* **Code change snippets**
::::::::
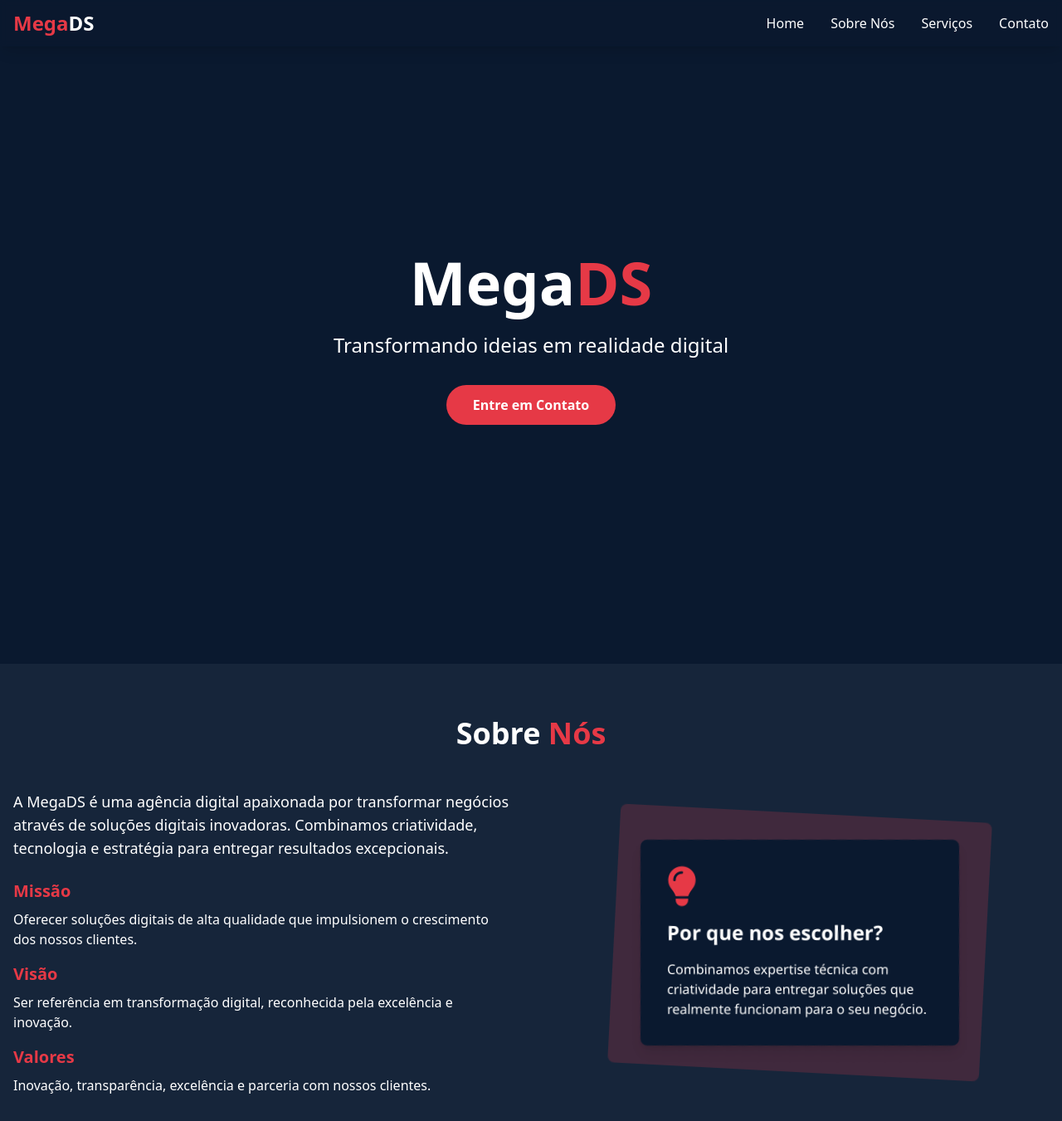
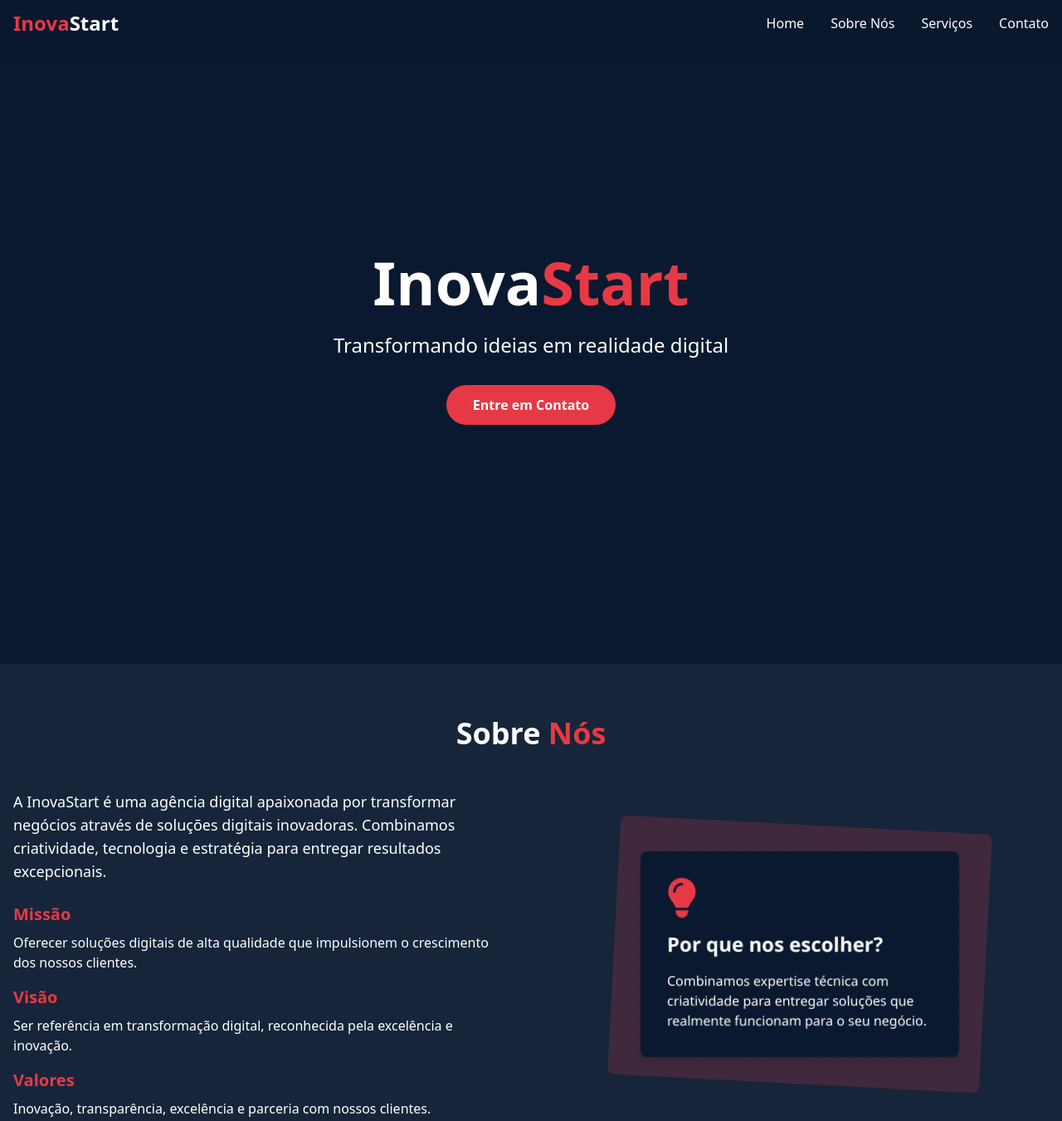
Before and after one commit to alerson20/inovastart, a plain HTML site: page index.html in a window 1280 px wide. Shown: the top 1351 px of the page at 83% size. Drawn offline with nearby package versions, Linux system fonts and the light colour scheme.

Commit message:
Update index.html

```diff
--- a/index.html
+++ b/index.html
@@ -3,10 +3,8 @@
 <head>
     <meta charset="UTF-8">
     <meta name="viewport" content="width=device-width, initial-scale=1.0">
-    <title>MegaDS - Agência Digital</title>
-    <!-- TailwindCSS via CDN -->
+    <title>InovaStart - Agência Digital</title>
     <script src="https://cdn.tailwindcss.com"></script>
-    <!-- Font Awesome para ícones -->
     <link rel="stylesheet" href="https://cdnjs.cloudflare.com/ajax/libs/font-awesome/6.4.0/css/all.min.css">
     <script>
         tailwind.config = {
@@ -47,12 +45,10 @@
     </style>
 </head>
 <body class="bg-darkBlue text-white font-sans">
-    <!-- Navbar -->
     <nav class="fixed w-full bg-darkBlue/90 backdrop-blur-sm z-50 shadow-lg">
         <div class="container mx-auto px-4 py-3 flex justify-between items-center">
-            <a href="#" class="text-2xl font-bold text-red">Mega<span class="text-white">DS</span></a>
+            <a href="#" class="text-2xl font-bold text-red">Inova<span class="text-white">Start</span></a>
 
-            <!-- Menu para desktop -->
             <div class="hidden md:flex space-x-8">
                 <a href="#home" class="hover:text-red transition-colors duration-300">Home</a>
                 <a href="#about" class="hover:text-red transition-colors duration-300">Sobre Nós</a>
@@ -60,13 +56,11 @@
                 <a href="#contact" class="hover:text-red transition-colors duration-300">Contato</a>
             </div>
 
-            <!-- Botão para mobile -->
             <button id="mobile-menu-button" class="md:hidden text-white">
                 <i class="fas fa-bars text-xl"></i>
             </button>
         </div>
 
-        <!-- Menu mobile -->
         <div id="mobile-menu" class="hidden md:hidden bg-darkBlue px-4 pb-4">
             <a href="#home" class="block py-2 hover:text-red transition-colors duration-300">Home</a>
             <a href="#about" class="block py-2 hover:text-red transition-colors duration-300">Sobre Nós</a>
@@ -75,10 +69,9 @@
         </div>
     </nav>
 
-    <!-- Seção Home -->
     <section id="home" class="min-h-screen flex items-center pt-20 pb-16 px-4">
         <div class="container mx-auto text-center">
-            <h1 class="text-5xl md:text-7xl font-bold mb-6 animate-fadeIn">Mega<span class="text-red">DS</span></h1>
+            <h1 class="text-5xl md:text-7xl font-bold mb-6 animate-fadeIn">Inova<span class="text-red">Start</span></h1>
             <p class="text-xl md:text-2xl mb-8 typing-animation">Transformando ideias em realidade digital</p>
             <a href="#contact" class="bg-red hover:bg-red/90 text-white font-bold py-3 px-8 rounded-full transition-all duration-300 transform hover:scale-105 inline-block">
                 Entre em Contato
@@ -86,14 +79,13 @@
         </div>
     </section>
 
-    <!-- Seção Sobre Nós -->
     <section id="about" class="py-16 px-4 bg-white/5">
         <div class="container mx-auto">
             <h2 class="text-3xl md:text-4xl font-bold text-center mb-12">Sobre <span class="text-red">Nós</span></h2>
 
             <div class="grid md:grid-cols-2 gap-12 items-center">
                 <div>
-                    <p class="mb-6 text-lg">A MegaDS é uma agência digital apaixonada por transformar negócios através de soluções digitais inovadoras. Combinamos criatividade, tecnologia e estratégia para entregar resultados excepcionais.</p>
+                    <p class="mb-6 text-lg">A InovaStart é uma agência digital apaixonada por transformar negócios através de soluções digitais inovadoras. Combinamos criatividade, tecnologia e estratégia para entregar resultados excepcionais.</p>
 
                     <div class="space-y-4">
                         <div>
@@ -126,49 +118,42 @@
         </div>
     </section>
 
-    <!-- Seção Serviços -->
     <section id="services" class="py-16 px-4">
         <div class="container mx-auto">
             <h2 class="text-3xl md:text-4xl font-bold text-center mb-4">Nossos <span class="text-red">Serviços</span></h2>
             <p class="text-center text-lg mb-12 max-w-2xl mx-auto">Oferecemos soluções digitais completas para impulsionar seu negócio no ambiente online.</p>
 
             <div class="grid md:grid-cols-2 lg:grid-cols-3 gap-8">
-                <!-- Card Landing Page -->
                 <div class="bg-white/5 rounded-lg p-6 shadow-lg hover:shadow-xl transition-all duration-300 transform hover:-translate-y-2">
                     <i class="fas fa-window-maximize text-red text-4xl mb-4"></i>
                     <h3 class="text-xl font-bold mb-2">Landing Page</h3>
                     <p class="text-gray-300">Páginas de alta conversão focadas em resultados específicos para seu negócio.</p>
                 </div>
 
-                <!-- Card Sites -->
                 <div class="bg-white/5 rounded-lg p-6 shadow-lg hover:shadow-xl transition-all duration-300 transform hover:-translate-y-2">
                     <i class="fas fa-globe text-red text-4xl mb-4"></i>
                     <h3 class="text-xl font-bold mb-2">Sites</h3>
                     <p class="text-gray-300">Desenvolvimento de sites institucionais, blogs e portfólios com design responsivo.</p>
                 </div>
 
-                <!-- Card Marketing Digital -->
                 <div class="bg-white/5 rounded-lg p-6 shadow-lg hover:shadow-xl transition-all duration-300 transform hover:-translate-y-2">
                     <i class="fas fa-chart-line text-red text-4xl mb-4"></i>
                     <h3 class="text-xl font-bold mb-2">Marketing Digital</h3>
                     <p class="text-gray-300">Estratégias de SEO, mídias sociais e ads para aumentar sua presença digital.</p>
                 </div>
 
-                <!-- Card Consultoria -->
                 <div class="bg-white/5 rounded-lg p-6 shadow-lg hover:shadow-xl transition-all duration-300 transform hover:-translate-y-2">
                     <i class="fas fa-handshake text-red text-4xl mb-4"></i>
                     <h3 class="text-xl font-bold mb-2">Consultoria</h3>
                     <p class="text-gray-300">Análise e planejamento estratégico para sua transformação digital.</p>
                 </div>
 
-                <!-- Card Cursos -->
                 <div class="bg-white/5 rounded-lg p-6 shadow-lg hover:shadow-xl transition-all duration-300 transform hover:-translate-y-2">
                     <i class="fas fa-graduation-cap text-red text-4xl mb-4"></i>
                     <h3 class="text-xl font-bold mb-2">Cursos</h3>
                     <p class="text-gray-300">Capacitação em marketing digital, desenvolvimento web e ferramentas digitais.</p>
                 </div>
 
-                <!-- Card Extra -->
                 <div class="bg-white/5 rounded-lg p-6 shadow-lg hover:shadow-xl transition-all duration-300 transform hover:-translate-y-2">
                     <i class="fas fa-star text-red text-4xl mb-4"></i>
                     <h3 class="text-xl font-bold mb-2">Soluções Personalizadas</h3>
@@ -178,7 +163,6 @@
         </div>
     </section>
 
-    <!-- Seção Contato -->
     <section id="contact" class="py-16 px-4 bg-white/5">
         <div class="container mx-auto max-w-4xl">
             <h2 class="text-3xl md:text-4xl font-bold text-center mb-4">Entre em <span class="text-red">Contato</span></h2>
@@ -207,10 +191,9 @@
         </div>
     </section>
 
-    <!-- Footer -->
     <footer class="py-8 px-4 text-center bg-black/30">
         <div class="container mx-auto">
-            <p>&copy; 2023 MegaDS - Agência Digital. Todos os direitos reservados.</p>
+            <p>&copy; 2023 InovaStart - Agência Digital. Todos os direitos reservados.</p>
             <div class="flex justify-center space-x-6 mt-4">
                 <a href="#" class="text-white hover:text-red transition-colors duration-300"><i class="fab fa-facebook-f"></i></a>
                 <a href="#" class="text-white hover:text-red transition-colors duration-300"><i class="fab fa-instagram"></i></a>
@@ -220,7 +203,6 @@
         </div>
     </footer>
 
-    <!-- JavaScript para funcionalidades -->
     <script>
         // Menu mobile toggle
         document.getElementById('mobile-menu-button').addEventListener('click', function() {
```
::::::::
* **ASSIGNED TASK**
Your response should contain each line of the entries above that holds the string "Card".

* **EXPECTED OUTPUT**
-                <!-- Card Landing Page -->
-                <!-- Card Sites -->
-                <!-- Card Marketing Digital -->
-                <!-- Card Consultoria -->
-                <!-- Card Cursos -->
-                <!-- Card Extra -->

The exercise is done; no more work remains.